START AVAILABLE RECORDS

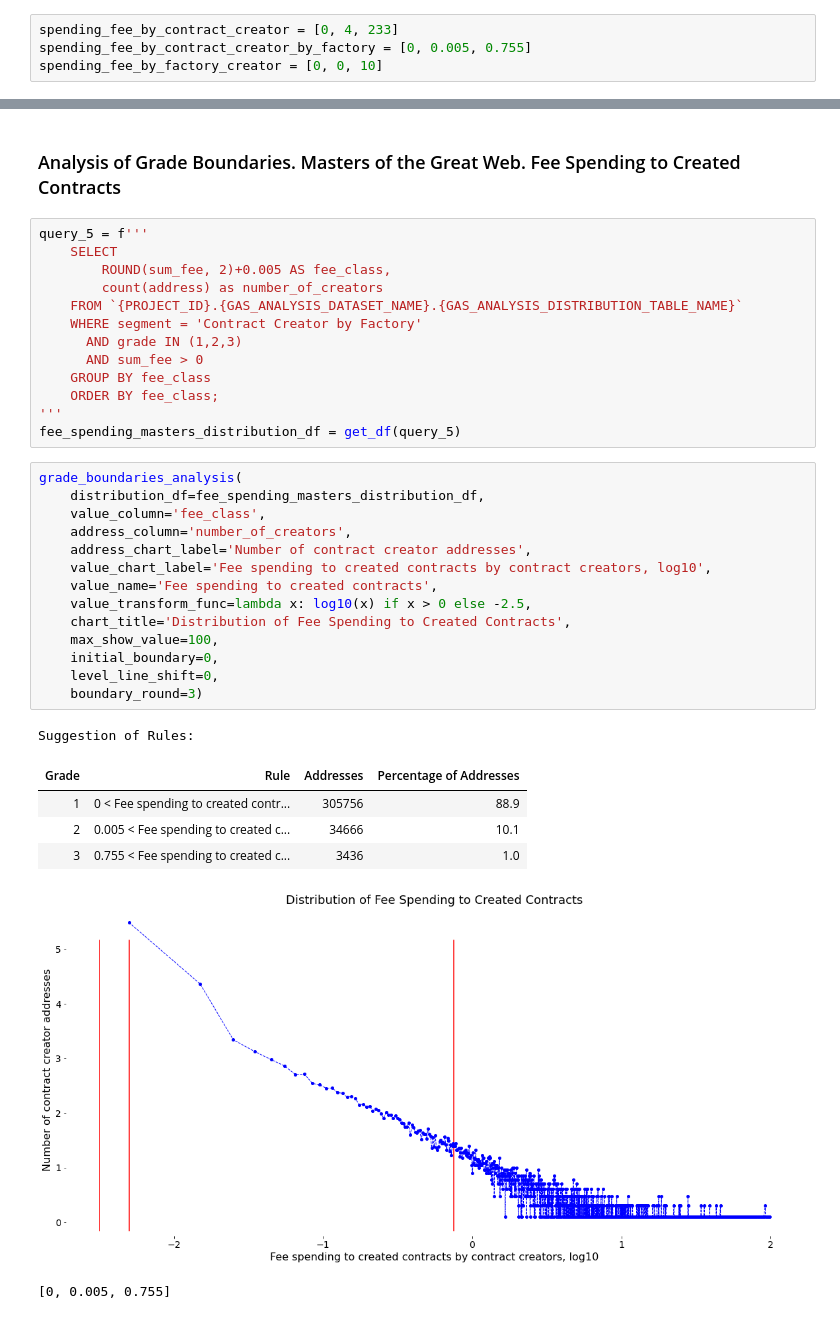
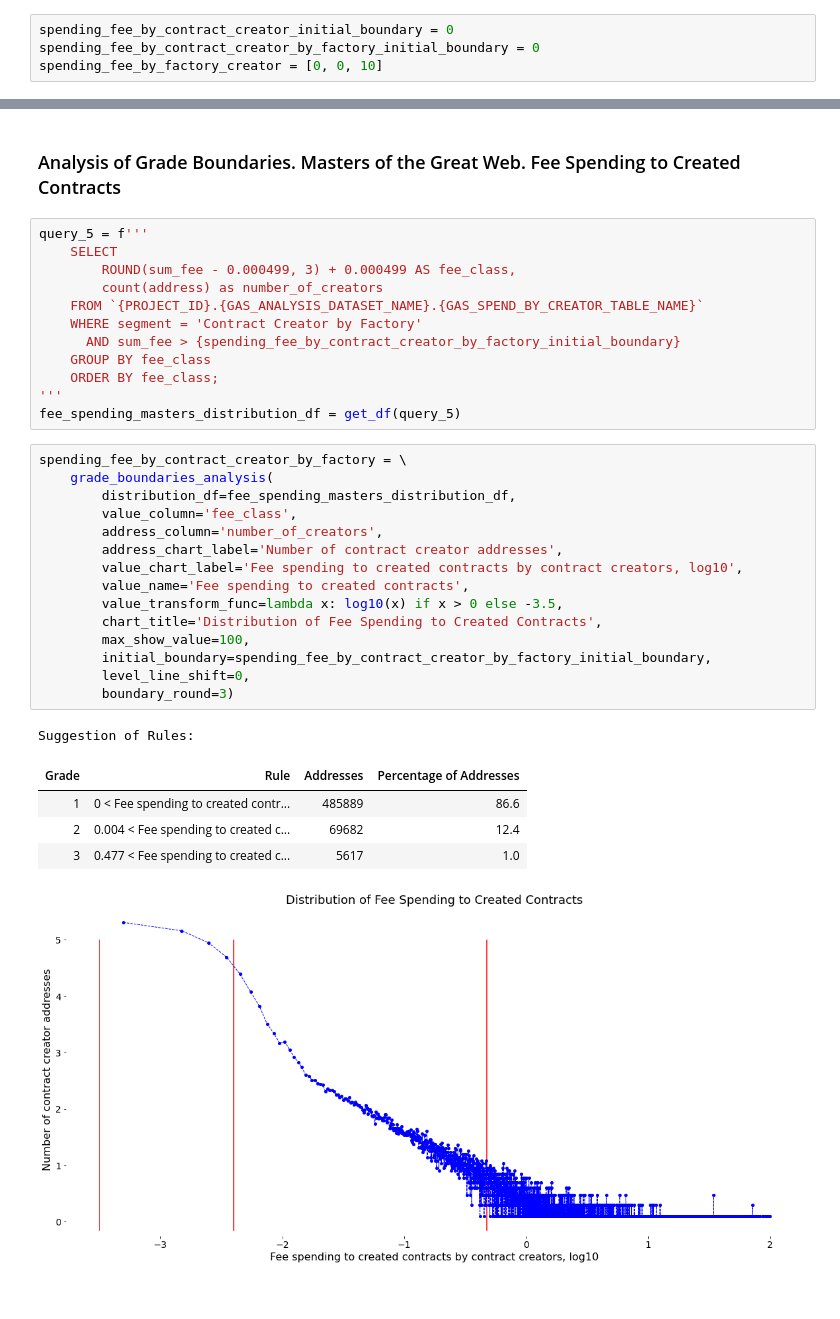
Before and after one commit to Snedashkovsky/cybergift, a Jupyter notebook: gas__hackers_and_masters.ipynb, the cells around one changed output, grey strips where cells are left out. Saved outputs shown, nothing was run; the diff lists cells and outputs as text.

Commit message:
- recalculate snapshot as of the Bostrom launch - refactor ERC721 and GAS Analysis - update Readme

```diff
--- a/gas__hackers_and_masters.ipynb
+++ b/gas__hackers_and_masters.ipynb
@@ -51,6 +13,6 @@ Described in the [Masters of the Great Web](masters__erc721_analysis.ipynb) Jupy
 # %%
-spending_fee_by_contract_creator = [0, 4, 233]
-spending_fee_by_contract_creator_by_factory = [0, 0.005, 0.755]
+spending_fee_by_contract_creator_initial_boundary = 0
+spending_fee_by_contract_creator_by_factory_initial_boundary = 0
 spending_fee_by_factory_creator = [0, 0, 10]
 # %% [markdown]
 ### Create Table with Spending Gas by Contracts
@@ -240,35 +225,34 @@ Suggestion of Rules:
 # %%
 query_5 = f'''
     SELECT
-        ROUND(sum_fee, 2)+0.005 AS fee_class,
+        ROUND(sum_fee - 0.000499, 3) + 0.000499 AS fee_class,
         count(address) as number_of_creators
-    FROM `{PROJECT_ID}.{GAS_ANALYSIS_DATASET_NAME}.{GAS_ANALYSIS_DISTRIBUTION_TABLE_NAME}`
+    FROM `{PROJECT_ID}.{GAS_ANALYSIS_DATASET_NAME}.{GAS_SPEND_BY_CREATOR_TABLE_NAME}`
     WHERE segment = 'Contract Creator by Factory'
-      AND grade IN (1,2,3)
-      AND sum_fee > 0
+      AND sum_fee > {spending_fee_by_contract_creator_by_factory_initial_boundary}
     GROUP BY fee_class
     ORDER BY fee_class;
 '''
 fee_spending_masters_distribution_df = get_df(query_5)
 # %%
-grade_boundaries_analysis(
-    distribution_df=fee_spending_masters_distribution_df,
-    value_column='fee_class',
-    address_column='number_of_creators',
-    address_chart_label='Number of contract creator addresses',
-    value_chart_label='Fee spending to created contracts by contract creators, log10',
-    value_name='Fee spending to created contracts',
-    value_transform_func=lambda x: log10(x) if x > 0 else -2.5,
-    chart_title='Distribution of Fee Spending to Created Contracts',
-    max_show_value=100,
-    initial_boundary=0,
-    level_line_shift=0,
-    boundary_round=3)
+spending_fee_by_contract_creator_by_factory = \
+    grade_boundaries_analysis(
+        distribution_df=fee_spending_masters_distribution_df,
+        value_column='fee_class',
+        address_column='number_of_creators',
+        address_chart_label='Number of contract creator addresses',
+        value_chart_label='Fee spending to created contracts by contract creators, log10',
+        value_name='Fee spending to created contracts',
+        value_transform_func=lambda x: log10(x) if x > 0 else -3.5,
+        chart_title='Distribution of Fee Spending to Created Contracts',
+        max_show_value=100,
+        initial_boundary=spending_fee_by_contract_creator_by_factory_initial_boundary,
+        level_line_shift=0,
+        boundary_round=3)
 # %% [output]
 Suggestion of Rules:
 | Grade | Rule | Addresses | Percentage of Addresses |
-| 1 | 0 < Fee spending to created contr... | 305756 | 88.9 |
-| 2 | 0.005 < Fee spending to created c... | 34666 | 10.1 |
-| 3 | 0.755 < Fee spending to created c... | 3436 | 1.0 |
+| 1 | 0 < Fee spending to created contr... | 485889 | 86.6 |
+| 2 | 0.004 < Fee spending to created c... | 69682 | 12.4 |
+| 3 | 0.477 < Fee spending to created c... | 5617 | 1.0 |
-[figure, old version]
+[figure, new version]
-[0, 0.005, 0.755]
```
Also changed, not shown: parts of 10 cells of this notebook, 2 other files.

END AVAILABLE RECORDS

_TASK DESCRIPTION:_
Would you restate all of the data above word for word, omitting the pictures?

_ANSWER AREA:_
Before and after one commit to Snedashkovsky/cybergift, a Jupyter notebook: gas__hackers_and_masters.ipynb, the cells around one changed output, grey strips where cells are left out. Saved outputs shown, nothing was run; the diff lists cells and outputs as text.

Commit message:
- recalculate snapshot as of the Bostrom launch - refactor ERC721 and GAS Analysis - update Readme

```diff
--- a/gas__hackers_and_masters.ipynb
+++ b/gas__hackers_and_masters.ipynb
@@ -51,6 +13,6 @@ Described in the [Masters of the Great Web](masters__erc721_analysis.ipynb) Jupy
 # %%
-spending_fee_by_contract_creator = [0, 4, 233]
-spending_fee_by_contract_creator_by_factory = [0, 0.005, 0.755]
+spending_fee_by_contract_creator_initial_boundary = 0
+spending_fee_by_contract_creator_by_factory_initial_boundary = 0
 spending_fee_by_factory_creator = [0, 0, 10]
 # %% [markdown]
 ### Create Table with Spending Gas by Contracts
@@ -240,35 +225,34 @@ Suggestion of Rules:
 # %%
 query_5 = f'''
     SELECT
-        ROUND(sum_fee, 2)+0.005 AS fee_class,
+        ROUND(sum_fee - 0.000499, 3) + 0.000499 AS fee_class,
         count(address) as number_of_creators
-    FROM `{PROJECT_ID}.{GAS_ANALYSIS_DATASET_NAME}.{GAS_ANALYSIS_DISTRIBUTION_TABLE_NAME}`
+    FROM `{PROJECT_ID}.{GAS_ANALYSIS_DATASET_NAME}.{GAS_SPEND_BY_CREATOR_TABLE_NAME}`
     WHERE segment = 'Contract Creator by Factory'
-      AND grade IN (1,2,3)
-      AND sum_fee > 0
+      AND sum_fee > {spending_fee_by_contract_creator_by_factory_initial_boundary}
     GROUP BY fee_class
     ORDER BY fee_class;
 '''
 fee_spending_masters_distribution_df = get_df(query_5)
 # %%
-grade_boundaries_analysis(
-    distribution_df=fee_spending_masters_distribution_df,
-    value_column='fee_class',
-    address_column='number_of_creators',
-    address_chart_label='Number of contract creator addresses',
-    value_chart_label='Fee spending to created contracts by contract creators, log10',
-    value_name='Fee spending to created contracts',
-    value_transform_func=lambda x: log10(x) if x > 0 else -2.5,
-    chart_title='Distribution of Fee Spending to Created Contracts',
-    max_show_value=100,
-    initial_boundary=0,
-    level_line_shift=0,
-    boundary_round=3)
+spending_fee_by_contract_creator_by_factory = \
+    grade_boundaries_analysis(
+        distribution_df=fee_spending_masters_distribution_df,
+        value_column='fee_class',
+        address_column='number_of_creators',
+        address_chart_label='Number of contract creator addresses',
+        value_chart_label='Fee spending to created contracts by contract creators, log10',
+        value_name='Fee spending to created contracts',
+        value_transform_func=lambda x: log10(x) if x > 0 else -3.5,
+        chart_title='Distribution of Fee Spending to Created Contracts',
+        max_show_value=100,
+        initial_boundary=spending_fee_by_contract_creator_by_factory_initial_boundary,
+        level_line_shift=0,
+        boundary_round=3)
 # %% [output]
 Suggestion of Rules:
 | Grade | Rule | Addresses | Percentage of Addresses |
-| 1 | 0 < Fee spending to created contr... | 305756 | 88.9 |
-| 2 | 0.005 < Fee spending to created c... | 34666 | 10.1 |
-| 3 | 0.755 < Fee spending to created c... | 3436 | 1.0 |
+| 1 | 0 < Fee spending to created contr... | 485889 | 86.6 |
+| 2 | 0.004 < Fee spending to created c... | 69682 | 12.4 |
+| 3 | 0.477 < Fee spending to created c... | 5617 | 1.0 |
-[figure, old version]
+[figure, new version]
-[0, 0.005, 0.755]
```
Also changed, not shown: parts of 10 cells of this notebook, 2 other files.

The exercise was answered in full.